Jennifer Taylor provides fresh insight on the minority of women in computer science by looking at causes of The Decline of Women in Computer Science from 1940-1982. From the pioneering work of Ada Lovelace as the first programmer for the difference engine in the 1800s to those who worked as human computers in the early 20th century to the group who programmed the first computing machine to support the war effort In the 1940s, women played a significant role in the nascent field of computer science.
“The rationale for selecting female programmers was partly due to the scarcity of qualified male labor during the war, but another significant factor was the expectation that women would be uniquely suited to this position, which demanded great ‘patience, persistence, and a capacity for detail’ – qualities that many employers attributed to the feminine sex.” (Taylor references Denise W. Gruer, “Pioneering Women in Computer Science,” 1, from the Adele Mildred Koss papers, 1993-1998, 1 folder, Schlesinger Library)
Despite this auspicious beginning, the participation of women in computer science declined steadily from the 1940s to the early 1980s. One factor that Taylor identifies is the association of computer science with engineering schools. Unlike the hard sciences and mathematics, the engineering discipline was particularly hostile to women. While noting that degrees awarded to women in computer science grew from the 1960s to the 1980s, Taylor points out the overall low participation of women in the field, relative to its beginnings in the 1940s.

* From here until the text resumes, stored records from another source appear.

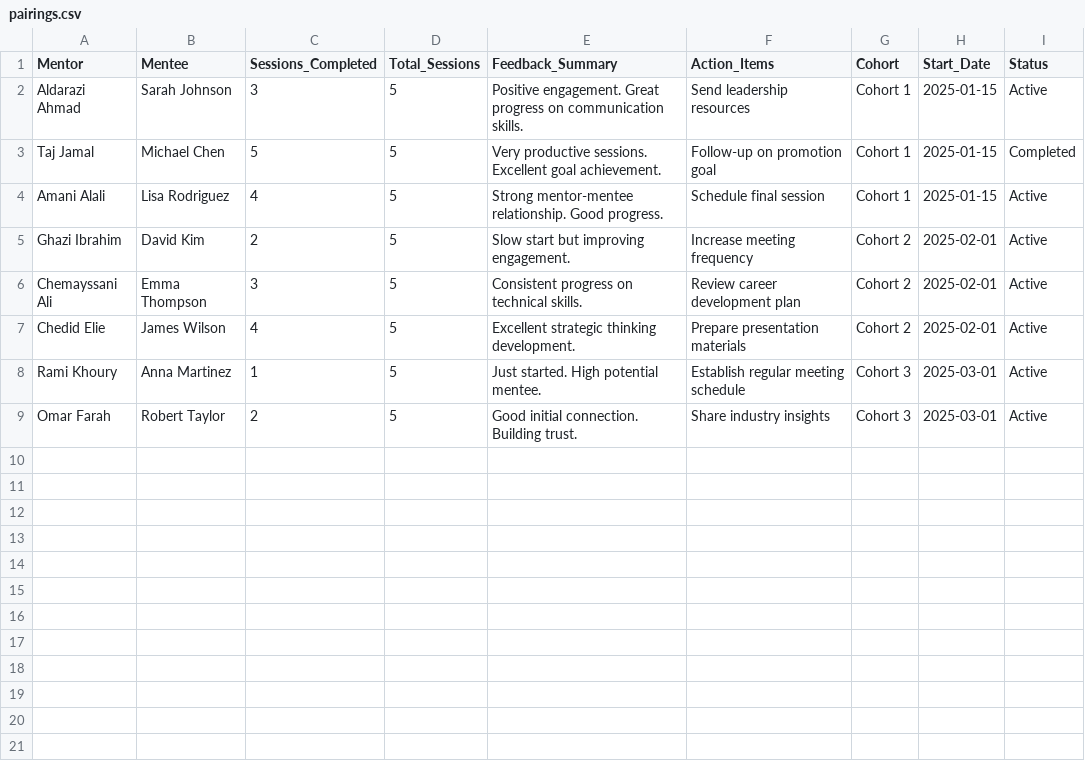
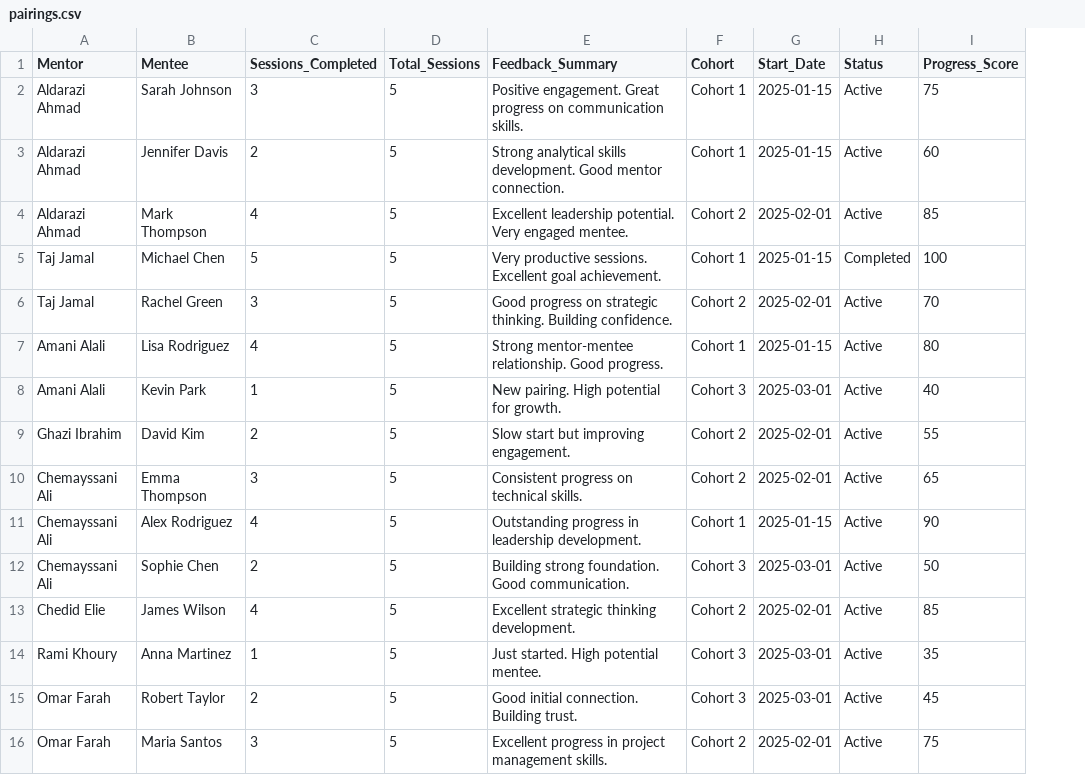
Before and after one commit to Omarharradi/Mentorship, a CSV file: data/pairings.csv, drawn as a sheet; removed rows and columns are numbered as before the commit, all else as after; the diff names each change by its address in the sheet, - before the commit and + after, or states it on an @@ line.

```diff
--- a/data/pairings.csv
+++ b/data/pairings.csv
-column F (Action_Items), rows 2-9: Send leadership resources | Follow-up on promotion goal | Schedule final session | Increase meeting frequency | Review career development plan | Prepare presentation materials | Establish regular meeting schedule | Share industry insights
+column I (Progress_Score), row 2: 75; row 5: 100; row 7: 80; rows 9-10: 55 | 65; rows 13-15: 85 | 35 | 45
+row 3: Aldarazi Ahmad | Jennifer Davis | 2 | 5 | Strong analytical skills development. Good mentor connection. | Cohort 1 | 2025-01-15 | Active | 60
+row 4: Aldarazi Ahmad | Mark Thompson | 4 | 5 | Excellent leadership potential. Very engaged mentee. | Cohort 2 | 2025-02-01 | Active | 85
+row 6: Taj Jamal | Rachel Green | 3 | 5 | Good progress on strategic thinking. Building confidence. | Cohort 2 | 2025-02-01 | Active | 70
+row 8: Amani Alali | Kevin Park | 1 | 5 | New pairing. High potential for growth. | Cohort 3 | 2025-03-01 | Active | 40
+row 11: Chemayssani Ali | Alex Rodriguez | 4 | 5 | Outstanding progress in leadership development. | Cohort 1 | 2025-01-15 | Active | 90
+row 12: Chemayssani Ali | Sophie Chen | 2 | 5 | Building strong foundation. Good communication. | Cohort 3 | 2025-03-01 | Active | 50
+row 16: Omar Farah | Maria Santos | 3 | 5 | Excellent progress in project management skills. | Cohort 2 | 2025-02-01 | Active | 75
```
Also changed, not shown: 10 other files.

The contrast between Taylor’s thesis and the chart above is not adequately explained. It is interesting to note the sharp decline in women in CS from 1966 to 1967. I wish I had the source data from this graph, but the early data set my be so small so that the decline is not significant. There were only a few universities which had computer science departments in the mid-60s. (Purdue University had the first in 1962, followed by Stanford University and Carnegie Mellon University (CMU) in 1965. However, I think Taylor’s point is that the number of women in the field declined after the war from a majority of women programmers to a small minority. The increase in women from the mid-70s to the mid-80s merits further study. If we could replicate such a phenomenon, we could create a more balanced environment in the field.
The whole article is worth reading for it includes a number of interesting historical quotes and offers a rare insight into the early beginnings of computer software development. I’ll quote the conclusion below:
It is doubtless the case that there are more nuances to the masculinization of computing than what could be covered by this short analysis, but the main components of the transition seem clear – that the early advantage of women in computing was largely diminished by a post-war society trying to return to “normalcy,” that the establishment of male-dominated academic and corporate structures marginalized women’s working habits and culture, and that the ubiquity of computing in the home triggered early gender socialization of computers as being a male domain. The positive outcome of this history, however, is the strong evidence that computing is not inherently a male domain, that it is indeed a socially constructed stereotype, and that women’s interests and technical capabilities are not a matter of “innate” differences. The historic accomplishments of the generations past are proof that women can succeed in computing, and understanding the forces that caused their decline is the first step toward fixing the today’s continuing gender inequalities in computer science.
read the original article